Antihypertensive medications and risk for incident dementia and Alzheimer's disease: a meta-analysis of individual participant data from prospective cohort studies.

Author information

1
Intramural Research Program, Laboratory of Epidemiology and Population Sciences, National Institute on Aging, National Institutes of Health, Baltimore, MD, USA.
2
Department of Biostatistics, Boston University School of Public Health, Boston, MA, USA; The Framingham Heart Study, Framingham, MA, USA.
3
Department of Epidemiology, Erasmus MC University Medical Center, Rotterdam, Netherlands; Department of Preventive Medicine, Northwestern University Feinberg School of Medicine, Chicago, IL, USA.
4
Université Bordeaux, Inserm, Bordeaux Population Health Research Center, UMR 1219, CHU Bordeaux, Bordeaux, France.
5
University of Mississippi Medical Center, The MIND Center, Jackson, MS, USA.
6
The Framingham Heart Study, Framingham, MA, USA; Melbourne Dementia Research Centre, The Florey Institute for Neuroscience and Mental Health, The University of Melbourne, Melbourne, VIC, Australia; Centre for Human Psychopharmacology, Swinburne University of Technology, Melbourne, VIC, Australia.
7
Johns Hopkins Medical Institutes, Baltimore, MD, USA.
8
Pacific Health Research and Education Institute, Honolulu, HI, USA.
9
Icelandic Heart Association, Kopavogur, Iceland; University of Iceland, Reykjavik, Iceland.
10
The Framingham Heart Study, Framingham, MA, USA; Department of Neurology, Boston University School of Medicine, Boston, MA, USA; Glenn Biggs Institute for Alzheimer's and Neurodegenerative Diseases, University of Texas Health Sciences Center, San Antonio, TX, USA.
11
Department of Epidemiology, Erasmus MC University Medical Center, Rotterdam, Netherlands.
12
Intramural Research Program, Laboratory of Epidemiology and Population Sciences, National Institute on Aging, National Institutes of Health, Baltimore, MD, USA. Electronic address: launerl@nia.nih.gov.

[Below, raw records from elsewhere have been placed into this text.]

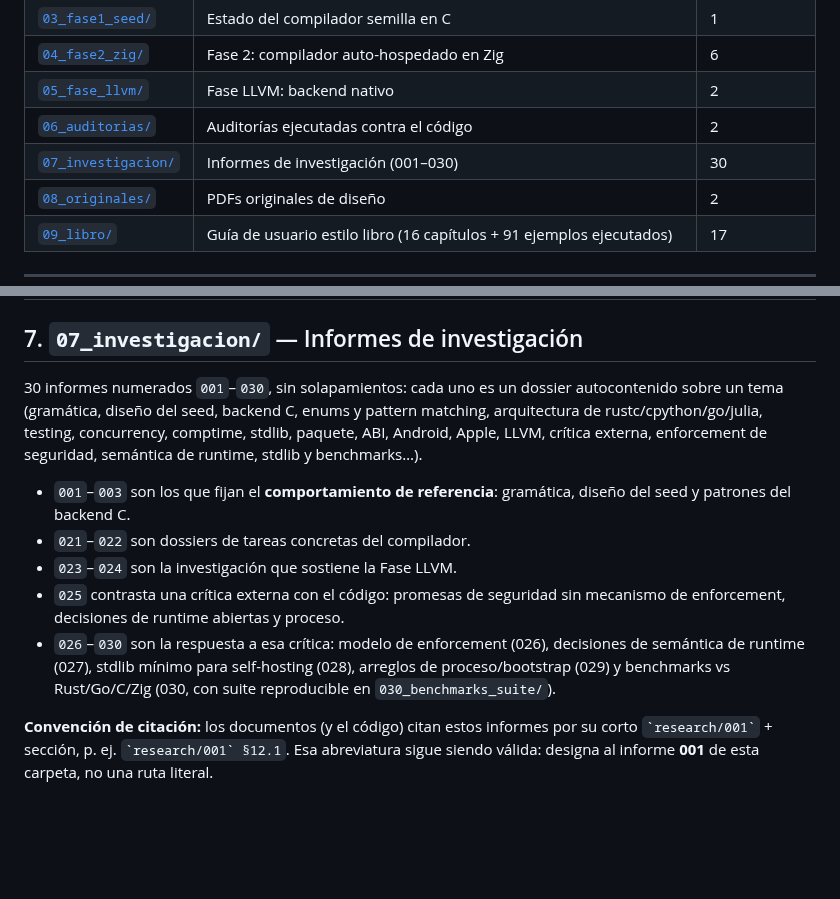
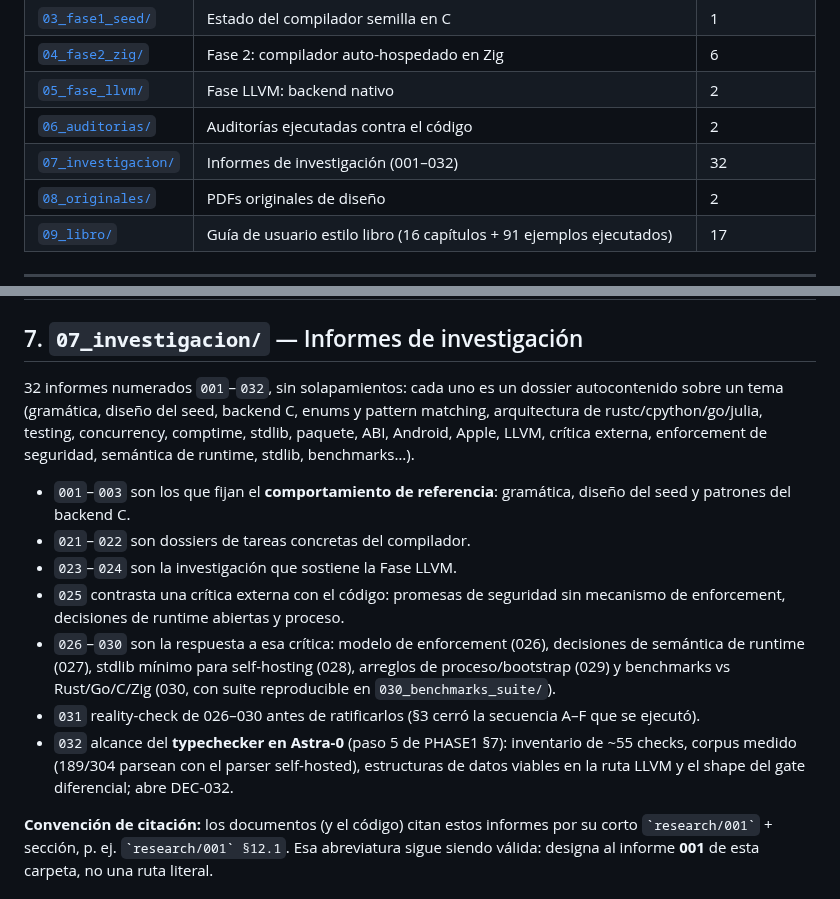
Before and after one commit to AsterrZep/Astra, a Markdown page: Documentacion/00_indice/INDICE.md, 2 parts joined by grey strips. GitHub-like rendering; blank space fills up the shorter version.

```diff
--- a/Documentacion/00_indice/INDICE.md
+++ b/Documentacion/00_indice/INDICE.md
@@ -22,7 +22,7 @@ implementación, al final las auditorías y el material de investigación.
 | [`04_fase2_zig/`](../04_fase2_zig/) | Fase 2: compilador auto-hospedado en Zig | 6 |
 | [`05_fase_llvm/`](../05_fase_llvm/) | Fase LLVM: backend nativo | 2 |
 | [`06_auditorias/`](../06_auditorias/) | Auditorías ejecutadas contra el código | 2 |
-| [`07_investigacion/`](../07_investigacion/) | Informes de investigación (001–030) | 30 |
+| [`07_investigacion/`](../07_investigacion/) | Informes de investigación (001–032) | 32 |
 | [`08_originales/`](../08_originales/) | PDFs originales de diseño | 2 |
 | [`09_libro/`](../09_libro/) | Guía de usuario estilo libro (16 capítulos + 91 ejemplos ejecutados) | 17 |
 
@@ -79,11 +79,11 @@ implementación, al final las auditorías y el material de investigación.
 
 ## 7. `07_investigacion/` — Informes de investigación
 
-30 informes numerados `001`–`030`, sin solapamientos: cada uno es un
+32 informes numerados `001`–`032`, sin solapamientos: cada uno es un
 dossier autocontenido sobre un tema (gramática, diseño del seed, backend C,
 enums y pattern matching, arquitectura de rustc/cpython/go/julia, testing,
 concurrency, comptime, stdlib, paquete, ABI, Android, Apple, LLVM, crítica
-externa, enforcement de seguridad, semántica de runtime, stdlib y
+externa, enforcement de seguridad, semántica de runtime, stdlib,
 benchmarks…).
 
 - `001`–`003` son los que fijan el **comportamiento de referencia**: gramática,
@@ -96,6 +96,12 @@ benchmarks…).
   decisiones de semántica de runtime (027), stdlib mínimo para self-hosting
   (028), arreglos de proceso/bootstrap (029) y benchmarks vs Rust/Go/C/Zig
   (030, con suite reproducible en `030_benchmarks_suite/`).
+- `031` reality-check de 026–030 antes de ratificarlos (§3 cerró la
+  secuencia A–F que se ejecutó).
+- `032` alcance del **typechecker en Astra-0** (paso 5 de PHASE1 §7):
+  inventario de ~55 checks, corpus medido (189/304 parsean con el parser
+  self-hosted), estructuras de datos viables en la ruta LLVM y el shape
+  del gate diferencial; abre DEC-032.
 
 **Convención de citación:** los documentos (y el código) citan estos informes
 por su corto `` `research/001` `` + sección, p. ej. `` `research/001` §12.1 ``.
```
Also changed, not shown: Documentacion/07_investigacion/032_typechecker_in_astra.md (added, +248 -0 lines), README.md (+2 -2 lines).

Abstract

BACKGROUND:

Dementia is a major health concern for which prevention and treatment strategies remain elusive. Lowering high blood pressure with specific antihypertensive medications (AHMs) could reduce the burden of disease. We investigated whether specific AHM classes reduced the risk for dementia.

METHODS:

We did a meta-analysis of individual participant data from eligible observational studies published between Jan 1, 1980, and Jan 1, 2019. Cohorts were eligible for inclusion if they prospectively recruited community-dwelling adults; included more than 2000 participants; collected data for dementia events over at least 5 years; had measured blood pressure and verified use of AHMs; included in-person exams, supplemented with additional data, to capture dementia events; and had followed up cases for mortality. We assessed the association of incident dementia and clinical Alzheimer's disease with use of five AHM classes, within strata of baseline high (systolic blood pressure [SBP] ≥140 mm Hg or diastolic blood pressure [DBP] ≥90 mm Hg) and normal (SBP <140 mm Hg and DBP <90 mm Hg) blood pressure. We used a propensity score to control for confounding factors related to the probability of receiving AHM. Study-specific effect estimates were pooled using random-effects meta-analyses.

RESULTS:

Six prospective community-based studies (n=31 090 well phenotyped dementia-free adults older than 55 years) with median follow-ups across cohorts of 7-22 years were eligible for analysis. There were 3728 incident cases of dementia and 1741 incident Alzheimer's disease diagnoses. In the high blood pressure stratum (n=15 537), those using any AHM had a reduced risk for developing dementia (hazard ratio [HR] 0·88, 95% CI 0·79-0·98; p=0·019) and Alzheimer's disease (HR 0·84, 0·73-0·97; p=0·021) compared with those not using AHM. We did not find any significant differences between one drug class versus all others on risk of dementia. In the normal blood pressure stratum (n=15 553), there was no association between AHM use and incident dementia or Alzheimer's disease.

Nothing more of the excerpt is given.